Achieving your business objectives

Written by
Ross Coundon

Achieving your business objectives

Written by
Ross Coundon

Achieving your business objectives

Written by
Ross Coundon

Too much work, and not enough resource capacity is a common mantra across many field service companies. Inevitably, some work will not get done. So what work should be done (in-house or otherwise)? What should be postponed? What should be canned?

The default decision is that low priority, routine maintenance work should be the first to go, but sometimes the choices are not that straightforward:

  • Reactive customer work or high priority maintenance?
  • Asset alarm response or high priority maintenance?
  • Asset alarm response or reactive customer work?
  • Customer install appointment or high priority reactive customer work?
  • High priority health and safety inspection or asset alarm response?
  • Time constrained inspection activities or reactive customer work?
  • Any permutation of these and any other work types

For some companies the local operational managers would make that call. Some organisations, particularly the larger ones have moved to a more centralised control of work and the use of scheduling tools. In either mode, at best the decisions made by operational managers or by the dispatch centre were reasonably aligned to corporate strategy, business drivers and operational needs, at worst it's a case of he who shouts loudest prevails!

In theory, corporate strategy and agreed business drivers should set the rules against which work and resource delivery plans are made, and form the basis for decision-making in scheduling. In pragmatic terms, how good is the alignment of corporate strategy / business drivers to day-to-day operational decisions regarding resource allocation and work prioritisation?

Ask yourself some questions:

  • Are current corporate strategies and agreed business drivers reflected in operational business plans?
  • Is the business plan used as a recurring point of reference?
  • Is the business plan monitored and updated through the year?
  • Or is the business plan submitted, and then put on the shelf to gather dust?
  • Is the business plan aligned to the forward planning of work and resources? (This assumes that forward planning of work and resources is in place)
  • Does your work prioritisation schema and association to types of work reflect what’s important to your business? Does all work have a relative priority?
  • Do the business rules relating to the management of resources (ring-fencing, cross-boundary / cross-process working, use of contractors) reflect business plan imperatives?
  • How confident are you that your business drivers / desired outcomes stated in your business plan are aligned to the rules defined in your scheduling tool?

The commercial drivers for field service businesses are many and varied, with changing demands from customers, competition, regulatory bodies and investors. There is a general move toward a customer focused approach brought about by the prevalence of online social recommendation and research influencing buying decisions. This, in itself, is a game-changer.

No longer can businesses hide below-par customer service.  Often there is so little time to rectify a mistake before the recipient of the poor service shouts to the world about it on Twitter, Facebook, Instagram and LinkedIn.  Getting it right first time is critical and this must influence your planning and work prioritisation.

The desire to deliver a great experience for customers is not a new thing, but the penalties in the digital age of not succeeding are larger than they've ever been. This forces a re-think on what work is most important, and what work should be ring-fenced and prioritised.

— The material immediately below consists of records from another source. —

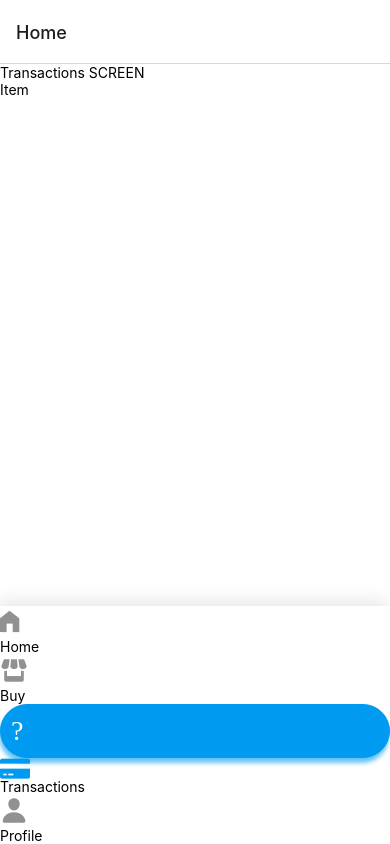
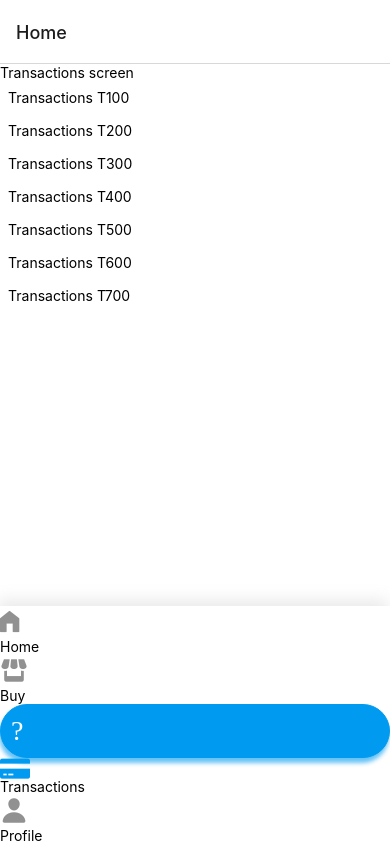
Before and after one commit to BaraaSoft/rn-bottom-navigation-app, a React Native app: screen /TransactionsScreen in a window 390 px wide. Built offline with nearby package versions, Linux system fonts and the light colour scheme.

Commit message:
implements transaction list view

```diff
--- /dev/null
+++ b/src/screens/main/Transactions.style.tsx
@@ -0,0 +1,28 @@
+import { View, TouchableOpacity,StyleSheet,ScrollView ,Text} from "react-native";
+import styled from "styled-components";
+import { colors } from "../../common/colors"
+
+
+
+export const Title = styled(Text)`
+    font-size: 20;
+    font-weight: 400;
+`;
+
+export const Link = styled(Text)`
+    font-weight: 400;
+    font-size: 16;
+    color: ${colors.main.link};
+`;
+
+export const Container = styled(View)`
+    padding: 16px;
+    align-self: stretch;
+    justify-content: center;
+    align-items: center;
+    flex:1;
+`;
+
+export const ScrollableList = styled(ScrollView)`
+
+`;
--- a/src/screens/main/Transactions.tsx
+++ b/src/screens/main/Transactions.tsx
@@ -1,21 +1,33 @@
 import React from "react";
 import {View,Text,TouchableOpacity} from 'react-native';
+import { TransactionModel } from "types/models";
+import { transactionsList } from "../../../__mock__/data";
 import { navigate } from "../../services/navigationService";
+import { Container, ScrollableList,Title,Link } from "./Transactions.style";
 
 
 
-
-const Transactions = ()=>{
-    const onPress = ()=>{
-        navigate("TransactionStack","TransactionItem")
+const Transactions = ({navigation}:any)=>{
+    const onPress = (item:TransactionModel)=>{
+        navigate("TransactionStack","TransactionItemScreen",item)
     }
     return(
-        <View>
-            <Text>Transactions SCREEN</Text>
-            <TouchableOpacity onPress={onPress} >
-                <Text>Item</Text>
-            </TouchableOpacity>
-        </View>
+        <Container>
+            <Title>Transactions screen</Title>
+            <ScrollableList>
+                {
+                  transactionsList.map(item=>{
+                      return(
+                          <TouchableOpacity style={{padding:8}} onPress={onPress.bind(null,item)} >
+                                <Link>Transactions {item.id}</Link>
+                          </TouchableOpacity>
+
+                      )
+                  })
+                }
+            </ScrollableList>
+
+        </Container>
     )
 }
 
```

The immediate challenge is to intimately understand the business imperatives and their implementation through the field service operation.  Then translate this into the detail that underpins decision making for Planners, Schedulers, and Operational Managers in determining what work gets done and by whom.

This means:

  • A clear work prioritisation schema
  • Published business rules available to all
  • Updates to planning and scheduling systems (includes schedule optimisation and automation)
  • Constant review of plan/outcome achievement

Working with many field service organisation at Leadent, we have seen at first-hand the challenges articulated in this blog. Taking a full perspective of technology, process and people, we work with our clients, across all industries to ensure job and workforce management solutions are configured optimally, aligned to the current needs of the business.

Are your business goals pragmatically reflected in the way you manage your field-based operations? Talk to us if you need some help and fresh ideas.